The plan is to plant 225 seedlings on each of 6 transects.  The first transect is 50 meters from the forest, and the furthest 300 meters.  We’re planting 30 seedlings of each of 7 species on each transect, as well as 15 seedlings of a control species that naturally grows out in the burned area anyway.  These seedlings will be monitored over the coming months and years to collect data on mortality and growth rates.  This is a really exciting project, both from a nerdy experimental “we want to see what happens when we do this” point of view, as well as from an on-the-ground conservation point of view.  If we can, in the future, restore some of the forest in Sabangau, the methods will be applicable to other places in the surrounding area.

This project is our focus for the upcoming week, and it’s going to be a lot of work!  We will probably have to carry seedlings out in the very early (aka when the sky is still dark) morning so that planting can start as soon as the sun rises.  We have to start early because otherwise it just gets too hot to work; between the hours of about 10 am and 2 pm working conditions just aren’t safe out in the burned area. But, hopefully we can get all 1,350 seedlings planted in the next 5-6 days… sleep deprivation be damned!  I always say that I would much rather study trees because you don’t have to wake up super early to go find them in the forest like you do primates, but I guess this week all of camp will be waking up early for work! Wish us luck…

Part of the burned area outside of camp- our planting area is a bit less photogenic than this, though!

Days Off and My New Pet

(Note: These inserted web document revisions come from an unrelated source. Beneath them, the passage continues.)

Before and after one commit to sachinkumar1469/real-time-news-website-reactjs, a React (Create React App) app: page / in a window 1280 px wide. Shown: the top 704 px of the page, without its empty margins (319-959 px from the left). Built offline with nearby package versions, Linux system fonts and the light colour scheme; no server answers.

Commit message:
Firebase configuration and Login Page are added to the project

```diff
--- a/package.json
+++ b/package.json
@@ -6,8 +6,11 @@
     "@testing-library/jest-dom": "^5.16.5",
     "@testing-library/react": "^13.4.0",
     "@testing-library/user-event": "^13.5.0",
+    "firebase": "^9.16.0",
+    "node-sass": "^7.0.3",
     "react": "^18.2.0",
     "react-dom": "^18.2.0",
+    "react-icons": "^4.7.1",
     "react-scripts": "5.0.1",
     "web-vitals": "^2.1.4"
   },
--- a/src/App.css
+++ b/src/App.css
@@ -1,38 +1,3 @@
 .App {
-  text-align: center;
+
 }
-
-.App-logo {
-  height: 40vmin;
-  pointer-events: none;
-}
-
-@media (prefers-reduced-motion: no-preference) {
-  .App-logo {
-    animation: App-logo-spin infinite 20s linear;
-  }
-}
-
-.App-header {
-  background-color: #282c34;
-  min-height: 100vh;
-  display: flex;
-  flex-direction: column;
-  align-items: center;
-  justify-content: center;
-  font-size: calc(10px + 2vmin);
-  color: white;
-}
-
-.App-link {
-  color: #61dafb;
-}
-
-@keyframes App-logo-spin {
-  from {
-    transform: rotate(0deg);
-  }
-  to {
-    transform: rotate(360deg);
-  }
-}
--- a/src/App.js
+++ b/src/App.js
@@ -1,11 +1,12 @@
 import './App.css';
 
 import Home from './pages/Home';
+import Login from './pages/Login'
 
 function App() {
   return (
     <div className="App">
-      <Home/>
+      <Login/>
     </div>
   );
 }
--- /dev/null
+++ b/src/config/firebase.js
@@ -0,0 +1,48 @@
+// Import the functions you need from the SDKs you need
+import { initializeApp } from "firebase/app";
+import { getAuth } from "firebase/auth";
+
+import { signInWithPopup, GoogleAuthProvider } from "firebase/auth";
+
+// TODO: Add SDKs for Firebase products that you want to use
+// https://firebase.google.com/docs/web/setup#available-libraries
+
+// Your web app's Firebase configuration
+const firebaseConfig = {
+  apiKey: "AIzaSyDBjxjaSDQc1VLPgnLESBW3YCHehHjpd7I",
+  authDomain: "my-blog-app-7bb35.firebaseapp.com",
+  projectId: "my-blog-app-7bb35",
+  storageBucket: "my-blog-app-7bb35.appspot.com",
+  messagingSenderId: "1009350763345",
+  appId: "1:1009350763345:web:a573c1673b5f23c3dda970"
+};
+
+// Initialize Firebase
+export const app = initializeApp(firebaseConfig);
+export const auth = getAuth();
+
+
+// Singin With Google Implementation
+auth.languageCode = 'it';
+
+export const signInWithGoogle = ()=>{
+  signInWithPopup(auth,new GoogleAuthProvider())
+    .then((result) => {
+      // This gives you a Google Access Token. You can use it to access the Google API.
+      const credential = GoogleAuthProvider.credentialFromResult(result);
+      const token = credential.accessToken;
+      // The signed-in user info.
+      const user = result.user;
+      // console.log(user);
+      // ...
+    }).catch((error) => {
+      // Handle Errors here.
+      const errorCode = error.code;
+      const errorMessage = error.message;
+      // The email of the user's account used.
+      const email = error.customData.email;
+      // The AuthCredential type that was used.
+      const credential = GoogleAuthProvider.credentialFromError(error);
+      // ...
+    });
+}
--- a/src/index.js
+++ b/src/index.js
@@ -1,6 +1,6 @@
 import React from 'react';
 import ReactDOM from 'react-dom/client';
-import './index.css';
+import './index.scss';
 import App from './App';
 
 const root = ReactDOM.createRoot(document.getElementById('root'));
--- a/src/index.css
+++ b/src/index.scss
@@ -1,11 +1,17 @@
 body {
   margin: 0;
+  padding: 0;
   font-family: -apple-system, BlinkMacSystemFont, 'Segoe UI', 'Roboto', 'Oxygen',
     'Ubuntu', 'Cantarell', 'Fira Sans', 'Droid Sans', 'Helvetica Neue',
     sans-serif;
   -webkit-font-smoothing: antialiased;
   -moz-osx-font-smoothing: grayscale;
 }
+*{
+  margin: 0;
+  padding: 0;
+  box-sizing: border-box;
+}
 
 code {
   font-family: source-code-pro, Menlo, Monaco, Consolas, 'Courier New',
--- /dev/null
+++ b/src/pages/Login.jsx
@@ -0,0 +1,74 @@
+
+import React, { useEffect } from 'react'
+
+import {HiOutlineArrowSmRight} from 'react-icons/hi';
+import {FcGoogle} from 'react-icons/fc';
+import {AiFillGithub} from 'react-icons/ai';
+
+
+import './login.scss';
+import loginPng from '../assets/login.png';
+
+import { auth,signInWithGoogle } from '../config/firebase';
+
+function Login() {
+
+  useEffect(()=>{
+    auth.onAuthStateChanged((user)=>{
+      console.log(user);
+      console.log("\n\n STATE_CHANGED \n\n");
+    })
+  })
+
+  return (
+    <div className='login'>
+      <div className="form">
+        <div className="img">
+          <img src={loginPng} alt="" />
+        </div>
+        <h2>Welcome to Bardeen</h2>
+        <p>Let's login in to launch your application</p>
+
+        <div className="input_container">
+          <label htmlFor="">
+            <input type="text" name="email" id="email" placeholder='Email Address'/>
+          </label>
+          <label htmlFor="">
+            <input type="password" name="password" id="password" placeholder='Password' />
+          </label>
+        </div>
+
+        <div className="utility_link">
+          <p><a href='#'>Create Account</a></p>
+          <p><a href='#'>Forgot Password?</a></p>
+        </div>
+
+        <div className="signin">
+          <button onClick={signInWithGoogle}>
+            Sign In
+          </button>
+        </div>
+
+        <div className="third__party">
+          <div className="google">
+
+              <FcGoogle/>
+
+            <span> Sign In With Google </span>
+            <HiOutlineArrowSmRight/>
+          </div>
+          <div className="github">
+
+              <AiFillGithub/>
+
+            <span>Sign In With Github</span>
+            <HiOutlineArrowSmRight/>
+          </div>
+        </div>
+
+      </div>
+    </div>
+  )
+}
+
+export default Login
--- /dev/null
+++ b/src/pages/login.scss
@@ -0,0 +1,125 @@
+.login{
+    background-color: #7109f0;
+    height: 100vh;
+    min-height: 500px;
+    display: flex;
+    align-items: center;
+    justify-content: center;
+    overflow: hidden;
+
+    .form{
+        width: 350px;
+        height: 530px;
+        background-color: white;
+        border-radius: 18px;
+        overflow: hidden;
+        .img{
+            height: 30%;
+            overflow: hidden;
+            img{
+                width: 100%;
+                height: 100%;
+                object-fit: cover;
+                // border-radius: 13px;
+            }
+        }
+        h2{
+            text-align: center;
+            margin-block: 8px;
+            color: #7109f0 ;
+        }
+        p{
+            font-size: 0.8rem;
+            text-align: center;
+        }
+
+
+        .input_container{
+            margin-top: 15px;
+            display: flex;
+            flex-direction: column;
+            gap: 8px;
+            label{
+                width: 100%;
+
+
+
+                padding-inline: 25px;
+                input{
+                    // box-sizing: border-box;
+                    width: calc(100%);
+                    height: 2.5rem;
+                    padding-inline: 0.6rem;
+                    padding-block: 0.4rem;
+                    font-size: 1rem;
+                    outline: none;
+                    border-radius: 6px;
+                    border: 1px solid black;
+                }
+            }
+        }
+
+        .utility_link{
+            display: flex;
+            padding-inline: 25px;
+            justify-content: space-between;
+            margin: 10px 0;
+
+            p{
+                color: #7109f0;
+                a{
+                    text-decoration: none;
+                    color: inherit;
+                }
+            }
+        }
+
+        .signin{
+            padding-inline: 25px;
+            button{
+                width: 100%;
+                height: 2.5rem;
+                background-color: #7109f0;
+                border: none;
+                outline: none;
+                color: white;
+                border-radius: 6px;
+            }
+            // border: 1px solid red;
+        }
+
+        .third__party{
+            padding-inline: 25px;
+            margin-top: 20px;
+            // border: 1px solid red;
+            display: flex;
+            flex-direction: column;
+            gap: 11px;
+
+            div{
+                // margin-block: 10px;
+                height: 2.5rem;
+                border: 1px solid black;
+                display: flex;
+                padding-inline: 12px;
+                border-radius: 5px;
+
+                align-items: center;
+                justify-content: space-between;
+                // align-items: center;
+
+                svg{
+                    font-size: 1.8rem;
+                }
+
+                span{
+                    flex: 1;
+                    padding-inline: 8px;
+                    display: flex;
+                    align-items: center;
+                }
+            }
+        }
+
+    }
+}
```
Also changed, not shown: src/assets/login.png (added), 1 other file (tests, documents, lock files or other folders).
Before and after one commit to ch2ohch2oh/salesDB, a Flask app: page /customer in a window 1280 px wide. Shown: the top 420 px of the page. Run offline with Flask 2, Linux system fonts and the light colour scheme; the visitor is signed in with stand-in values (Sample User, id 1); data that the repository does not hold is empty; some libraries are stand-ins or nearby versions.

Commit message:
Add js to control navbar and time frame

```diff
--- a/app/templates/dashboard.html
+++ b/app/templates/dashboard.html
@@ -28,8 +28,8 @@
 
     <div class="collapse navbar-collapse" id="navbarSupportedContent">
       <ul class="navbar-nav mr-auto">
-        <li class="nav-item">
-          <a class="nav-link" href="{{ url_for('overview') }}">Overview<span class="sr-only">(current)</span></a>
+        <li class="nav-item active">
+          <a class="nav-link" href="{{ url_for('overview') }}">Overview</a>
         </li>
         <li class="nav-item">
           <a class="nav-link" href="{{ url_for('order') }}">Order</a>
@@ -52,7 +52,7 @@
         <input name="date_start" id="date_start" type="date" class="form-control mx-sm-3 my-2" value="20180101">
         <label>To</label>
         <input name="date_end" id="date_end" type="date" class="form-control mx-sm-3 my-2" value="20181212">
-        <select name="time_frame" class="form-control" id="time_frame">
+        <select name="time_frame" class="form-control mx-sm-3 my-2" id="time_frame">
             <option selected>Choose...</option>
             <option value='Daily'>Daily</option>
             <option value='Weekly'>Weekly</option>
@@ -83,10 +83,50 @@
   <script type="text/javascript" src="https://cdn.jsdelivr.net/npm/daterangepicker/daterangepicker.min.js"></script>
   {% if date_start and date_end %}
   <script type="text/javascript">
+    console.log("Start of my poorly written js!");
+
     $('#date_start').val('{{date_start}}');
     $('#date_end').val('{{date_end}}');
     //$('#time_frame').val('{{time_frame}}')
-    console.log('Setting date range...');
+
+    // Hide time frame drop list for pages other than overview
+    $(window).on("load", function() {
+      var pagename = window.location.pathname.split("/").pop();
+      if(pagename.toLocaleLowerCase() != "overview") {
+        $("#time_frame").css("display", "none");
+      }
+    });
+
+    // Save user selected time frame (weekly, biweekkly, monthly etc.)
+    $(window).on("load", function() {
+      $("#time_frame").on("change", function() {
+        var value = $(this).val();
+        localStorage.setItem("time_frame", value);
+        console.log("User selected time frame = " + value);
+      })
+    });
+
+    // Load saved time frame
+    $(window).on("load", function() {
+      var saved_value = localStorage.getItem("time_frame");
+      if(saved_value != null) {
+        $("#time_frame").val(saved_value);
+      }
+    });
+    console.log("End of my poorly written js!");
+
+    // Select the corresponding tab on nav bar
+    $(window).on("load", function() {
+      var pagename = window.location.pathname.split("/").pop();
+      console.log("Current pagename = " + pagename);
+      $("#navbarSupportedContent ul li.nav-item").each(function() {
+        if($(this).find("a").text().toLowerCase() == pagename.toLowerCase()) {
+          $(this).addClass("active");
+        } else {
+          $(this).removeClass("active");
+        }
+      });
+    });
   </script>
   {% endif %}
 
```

Hey all!  Today is my second day off since the volunteers got here, so I came into town to use the internet and catch up on a few things.  The long weekend is coming in a few days but that’s not really a break for me, so I got to take a few days off now.

Things at camp have been busy as usual- but the vols have been doing well, and they’ve gotten to see some amazing stuff, including a tarsier and an interesting interaction between a juvenile orangutan and a loris.  It’s just been primate central lately!  The other day I also saw a pack of 8 hornbills, which was really exciting.  I don’t have many animals left on my must-see list anymore.  Aside from primate stuff (booooring, I know), Nick and I have been pretty busy planning our reforestation project.  We are going to plant 1,350 seedlings in the degraded area outside the forest next week in a large-scale experiment to see which tree species might be best for restoring that particular area.  It’s the perfect time for it right now because the rainy season is coming, so there is less of a chance that the seedlings will die from the heat/sunlight.  I’ll update more on that after we’ve finished it, but we’re almost done measuring and tagging the seedlings we plan to use, so things are coming along nicely.

And in other news, I have my first parasite.  Wooohooo!  Its not that uncommon for people in camp to get hookworms once in awhile, and it was apparently my turn this week.  The good news is that it just takes a few days and a few pills to get rid of it.  The bad news is that in the meantime he’s (yes, I’ve decided it’s a dude) just crawling around under the skin on my leg and leaving a nice trail. If you’re curious, google “hookwork in skin”- although don’t if you don’t like gross stuff- and look at the first picture! Mine actually isn’t that bad, you can barely see the path, but it’s the same idea.  Luckily he should be nice and dead by tomorrow, but in the meantime it’s pretty itchy.

Okay, I’m off to have a nice lunch and walk around the mall before heading back to camp tonight, but hopefully I will have a chance to update more later this weekend.  Sampai jumpa lagi…